After his classes were mostly in person, he said, he had to drop his extracurricular activities and his grades suffered. The best approach, in his opinion, would be to “let people choose ‘how to take their classes,’ because we now have the infrastructure in place that allows us to record classes and have them in person for people who learn best each way,” he said.
Remote and recorded lessons can also allow students who work or care for children to fit school into their schedule. Ahlam Atallah, a senior at UTA, said the online courses allowed him to take lessons while his two children were at home. She also didn’t have to commute or find parking on the sprawling suburban campus.
But she found that taking classes at home divided her attention. “You can’t talk about that novel you’re reading when you have a 2-year-old running around asking, ‘Mom, mum, can I have a snack?'” Ms Atallah said. Over the past school year, with both children in school in person, she went to almost all of her classes in person, even those with recorded lessons. In the classroom, she said, “I can give my full attention to the class, my teacher and my classmates. »
For most students, including those with children, being in person helps them focus and excel. Mr. Vancil told me that he had already developed good learning habits by the time he arrived at university. In my experience, most students didn’t. And so it’s worrying to hear students calling for more distance learning and more flexibility. They demand conditions under which they are, on average, more likely to fail.
Some instructors take on extra work to provide students with opportunities to bridge the learning gap. Dr Walsh described his workload as “astronomical, exhausting”. Dr. Austin has allowed students to rewrite papers in the past, but she has extended the policy to exams. She found that many more students needed to rewrite their assignments. She felt that scoring rewrites “doubled” her workload. But, she added, “If I didn’t do the rewrites, I would have more people failing my classes.”
Because it is the students whose education is at stake, they bear a great deal of responsibility in reshaping their ability to learn. But faculty members and administrators must provide students with an environment that encourages intellectual habits such as curiosity, honesty, and participation in a research community. These habits are not only the means of a good education; to a large extent they are education.
To build a culture that will foster such habits, colleges could learn from what may seem an unusual source: the University of Dallas, a small Catholic university with a big-book program and a reputation for conservatism.
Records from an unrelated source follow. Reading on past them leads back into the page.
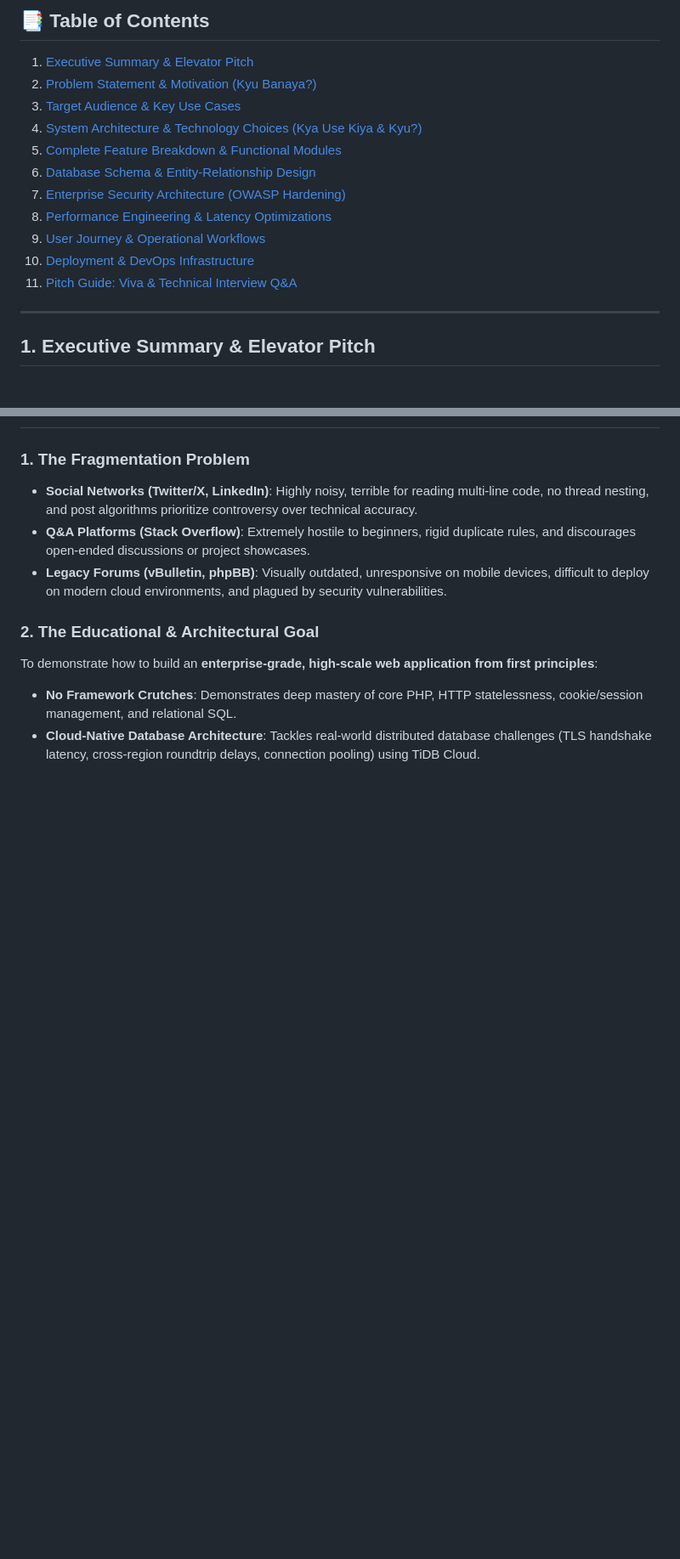
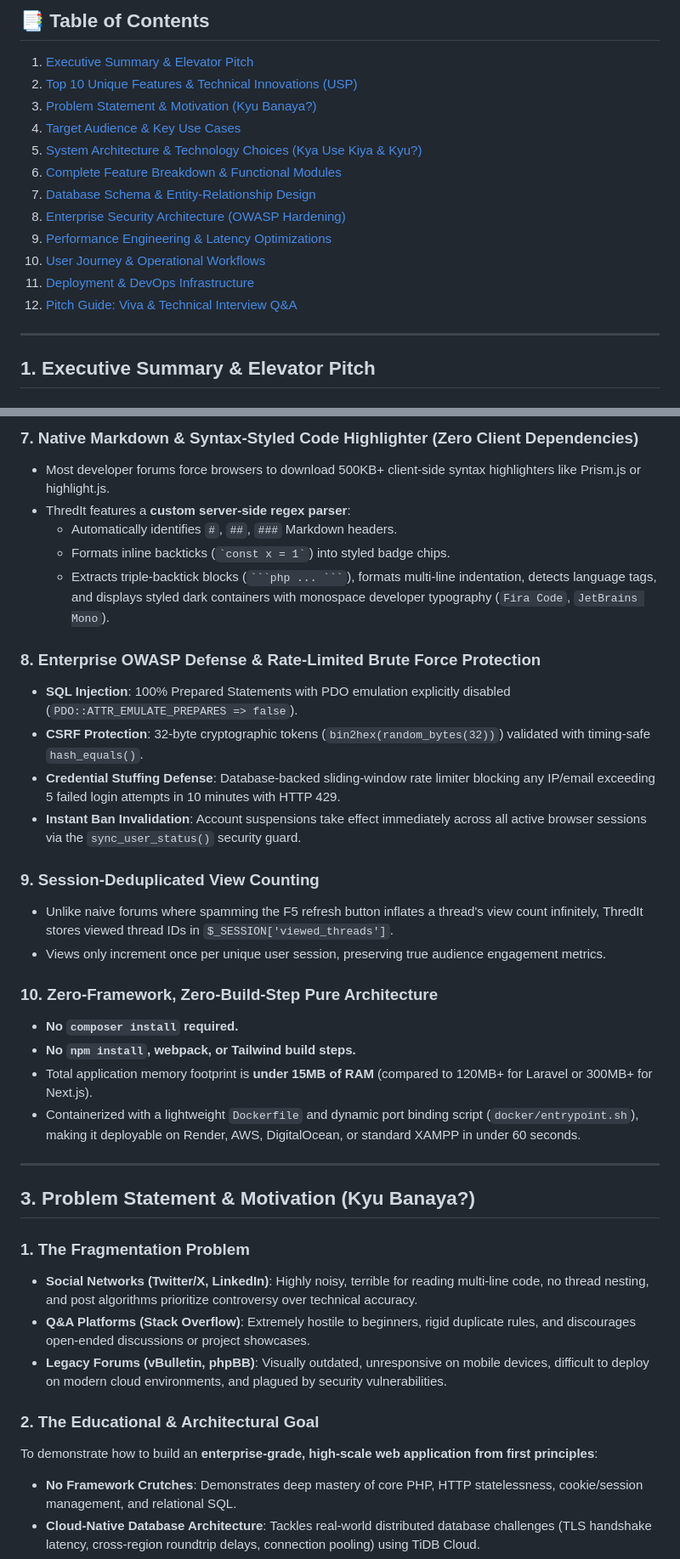
Before and after one commit to Darkknightzs/Thredit, a Markdown page: PROJECT_DOCUMENTATION.md, 2 parts joined by grey strips. Shown at 85% size. Drawn GitHub-style; blank space fills up the shorter version.

````diff
--- a/PROJECT_DOCUMENTATION.md
+++ b/PROJECT_DOCUMENTATION.md
@@ -6,16 +6,17 @@
 
 ## 📑 Table of Contents
 1. [Executive Summary & Elevator Pitch](#1-executive-summary--elevator-pitch)
-2. [Problem Statement & Motivation (Kyu Banaya?)](#2-problem-statement--motivation-kyu-banaya)
-3. [Target Audience & Key Use Cases](#3-target-audience--key-use-cases)
-4. [System Architecture & Technology Choices (Kya Use Kiya & Kyu?)](#4-system-architecture--technology-choices-kya-use-kiya--kyu)
-5. [Complete Feature Breakdown & Functional Modules](#5-complete-feature-breakdown--functional-modules)
-6. [Database Schema & Entity-Relationship Design](#6-database-schema--entity-relationship-design)
-7. [Enterprise Security Architecture (OWASP Hardening)](#7-enterprise-security-architecture-owasp-hardening)
-8. [Performance Engineering & Latency Optimizations](#8-performance-engineering--latency-optimizations)
-9. [User Journey & Operational Workflows](#9-user-journey--operational-workflows)
-10. [Deployment & DevOps Infrastructure](#10-deployment--devops-infrastructure)
-11. [Pitch Guide: Viva & Technical Interview Q&A](#11-pitch-guide-viva--technical-interview-qa)
+2. [Top 10 Unique Features & Technical Innovations (USP)](#2-top-10-unique-features--technical-innovations-usp)
+3. [Problem Statement & Motivation (Kyu Banaya?)](#3-problem-statement--motivation-kyu-banaya)
+4. [Target Audience & Key Use Cases](#4-target-audience--key-use-cases)
+5. [System Architecture & Technology Choices (Kya Use Kiya & Kyu?)](#5-system-architecture--technology-choices-kya-use-kiya--kyu)
+6. [Complete Feature Breakdown & Functional Modules](#6-complete-feature-breakdown--functional-modules)
+7. [Database Schema & Entity-Relationship Design](#7-database-schema--entity-relationship-design)
+8. [Enterprise Security Architecture (OWASP Hardening)](#8-enterprise-security-architecture-owasp-hardening)
+9. [Performance Engineering & Latency Optimizations](#9-performance-engineering--latency-optimizations)
+10. [User Journey & Operational Workflows](#10-user-journey--operational-workflows)
+11. [Deployment & DevOps Infrastructure](#11-deployment--devops-infrastructure)
+12. [Pitch Guide: Viva & Technical Interview Q&A](#12-pitch-guide-viva--technical-interview-qa)
 
 ---
 
@@ -36,3 +70,29 @@
+### 7. Native Markdown & Syntax-Styled Code Highlighter (Zero Client Dependencies)
+* Most developer forums force browsers to download 500KB+ client-side syntax highlighters like Prism.js or highlight.js.
+* ThredIt features a **custom server-side regex parser**:
+  - Automatically identifies `#`, `##`, `###` Markdown headers.
+  - Formats inline backticks (`` `const x = 1` ``) into styled badge chips.
+  - Extracts triple-backtick blocks (`` ```php ... ``` ``), formats multi-line indentation, detects language tags, and displays styled dark containers with monospace developer typography (`Fira Code`, `JetBrains Mono`).
+
+### 8. Enterprise OWASP Defense & Rate-Limited Brute Force Protection
+* **SQL Injection**: 100% Prepared Statements with PDO emulation explicitly disabled (`PDO::ATTR_EMULATE_PREPARES => false`).
+* **CSRF Protection**: 32-byte cryptographic tokens (`bin2hex(random_bytes(32))`) validated with timing-safe `hash_equals()`.
+* **Credential Stuffing Defense**: Database-backed sliding-window rate limiter blocking any IP/email exceeding 5 failed login attempts in 10 minutes with HTTP 429.
+* **Instant Ban Invalidation**: Account suspensions take effect immediately across all active browser sessions via the `sync_user_status()` security guard.
+
+### 9. Session-Deduplicated View Counting
+* Unlike naive forums where spamming the F5 refresh button inflates a thread's view count infinitely, ThredIt stores viewed thread IDs in `$_SESSION['viewed_threads']`.
+* Views only increment once per unique user session, preserving true audience engagement metrics.
+
+### 10. Zero-Framework, Zero-Build-Step Pure Architecture
+* **No `composer install` required.**
+* **No `npm install`, webpack, or Tailwind build steps.**
+* Total application memory footprint is **under 15MB of RAM** (compared to 120MB+ for Laravel or 300MB+ for Next.js).
+* Containerized with a lightweight `Dockerfile` and dynamic port binding script (`docker/entrypoint.sh`), making it deployable on Render, AWS, DigitalOcean, or standard XAMPP in under 60 seconds.
+
+---
+
+## 3. Problem Statement & Motivation (Kyu Banaya?)
 
 ### 1. The Fragmentation Problem
 * **Social Networks (Twitter/X, LinkedIn)**: Highly noisy, terrible for reading multi-line code, no thread nesting, and post algorithms prioritize controversy over technical accuracy.
````
Also changed, not shown: other parts of PROJECT_DOCUMENTATION.md (+43 -10 lines).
Several of his professors told me that the nationwide learning blackout just isn’t happening there.